But set aside the chatter over the valiant effort by the Habs and ask yourself if your workplace otherwise has a "jock culture."

Jim Doughterty's did. And he didn't like it.

What's more, as the boss he could do something about it. And, in the end, he found corporate life, and performance, much better without it.

"I wound up replacing that team with a mixture of men and women with many different backgrounds, effectively breaking up the company's sports cabal," Mr. Doughtery writes in a Harvard Business Review blog, referring to a research firm he headed.

"Soon the jock network was gone. It was not intentional - I never consciously thought, 'I need to get rid of the jocks.' I just put in place the folks I thought were best, jock or not."
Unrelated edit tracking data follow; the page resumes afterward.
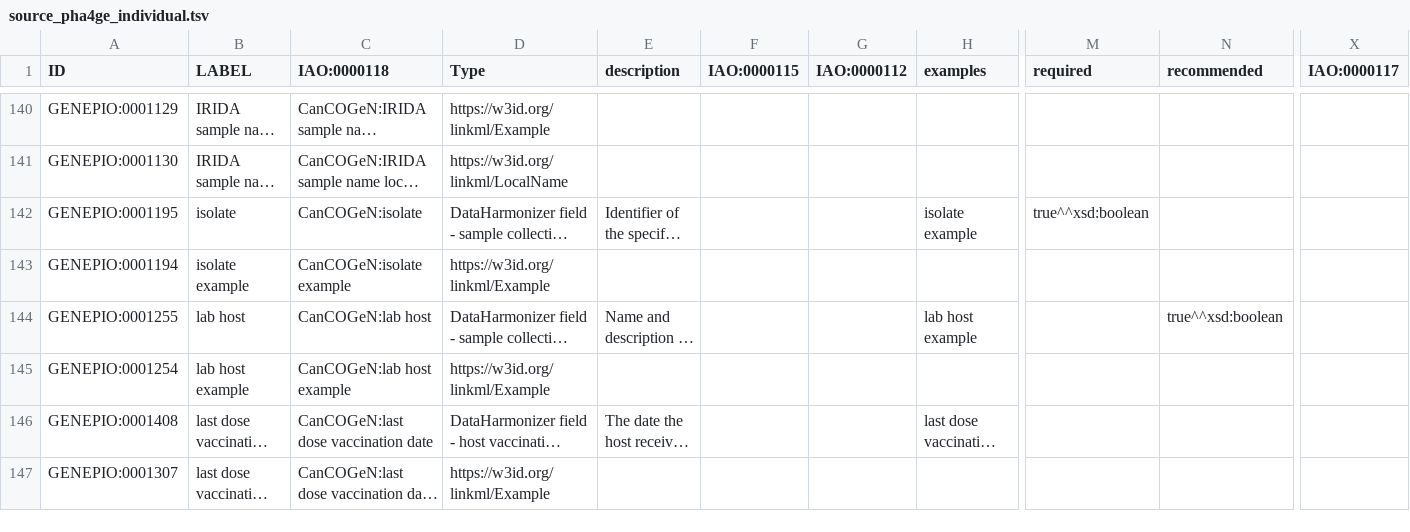
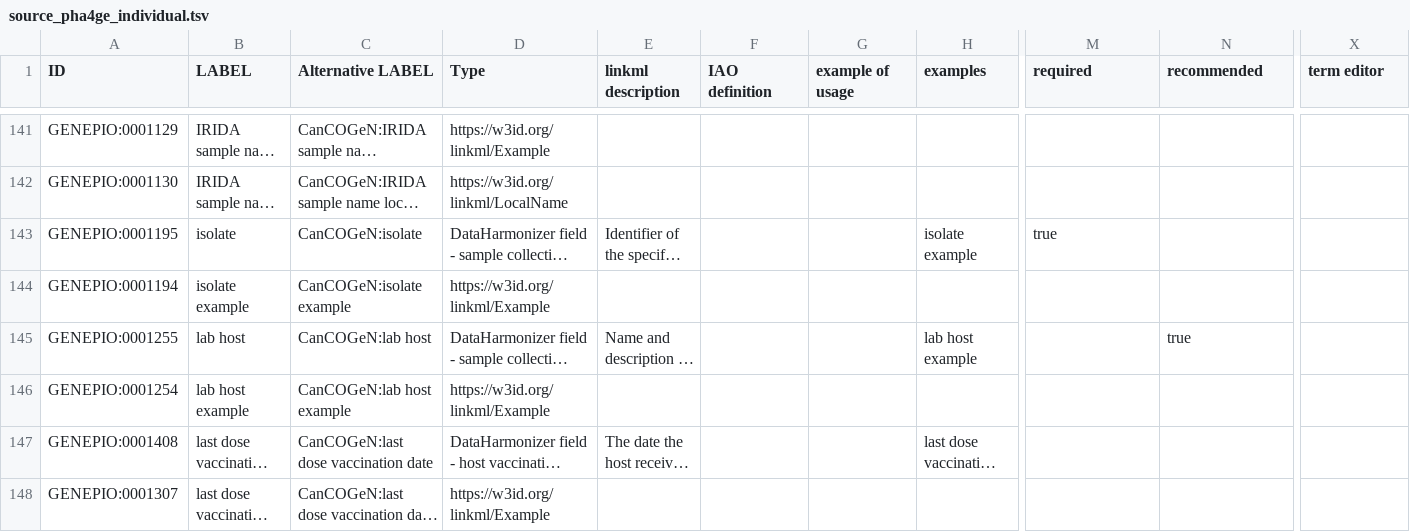
Before and after one commit to GenEpiO/genepio, a TSV file: src/ontology/imports/robot/source_pha4ge_individual.tsv, drawn as a sheet; only a part is shown, gaps mark what is left out; long unchanged cells end in …; addresses are those after the commit; the diff covers the shown part only; the diff names each change by its address in the sheet, - before the commit and + after, or states it on an @@ line.

Commit message:
quoted text issue fix.
Saskatchewan missing tail quote caused a number of instances not to be loaded.
Added more UBERON OntoFox annotations for synonyms
Added linkml permissible_values, PermissibleValue, meaning, text

```diff
--- a/src/ontology/imports/robot/source_pha4ge_individual.tsv
+++ b/src/ontology/imports/robot/source_pha4ge_individual.tsv
-C1: IAO:0000118
+C1: Alternative LABEL
-E1: description
+E1: linkml description
-F1: IAO:0000115
+F1: IAO definition
-G1: IAO:0000112
+G1: example of usage
-X1: IAO:0000117
+X1: term editor
-M143 (required): true^^xsd:boolean
+M143 (required): true
-N145 (recommended): true^^xsd:boolean
+N145 (recommended): true
```
Also changed, not shown: 2 added rows and 54 edited cells elsewhere in this file, 5 other files.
Mr. Doughterty, an entrepreneur and senior lecturer at MIT Sloan School of Management, tells of how he took over this large, unidentified operation that was close to failing.

The group he inherited was made up entirely of men, all one-time jocks.

"The sports focus created enormous insularity - it was difficult for anyone who didn't follow the Bruins or the Pats to gain traction in a conversation," Mr. Dougherty writes.

"Meanwhile, their business performance was abysmal. These guys would make a forecast on Monday and miss it Friday of that same week."

Many firms have such cultures, according to Mr. Dougherty, and it's a bad thing.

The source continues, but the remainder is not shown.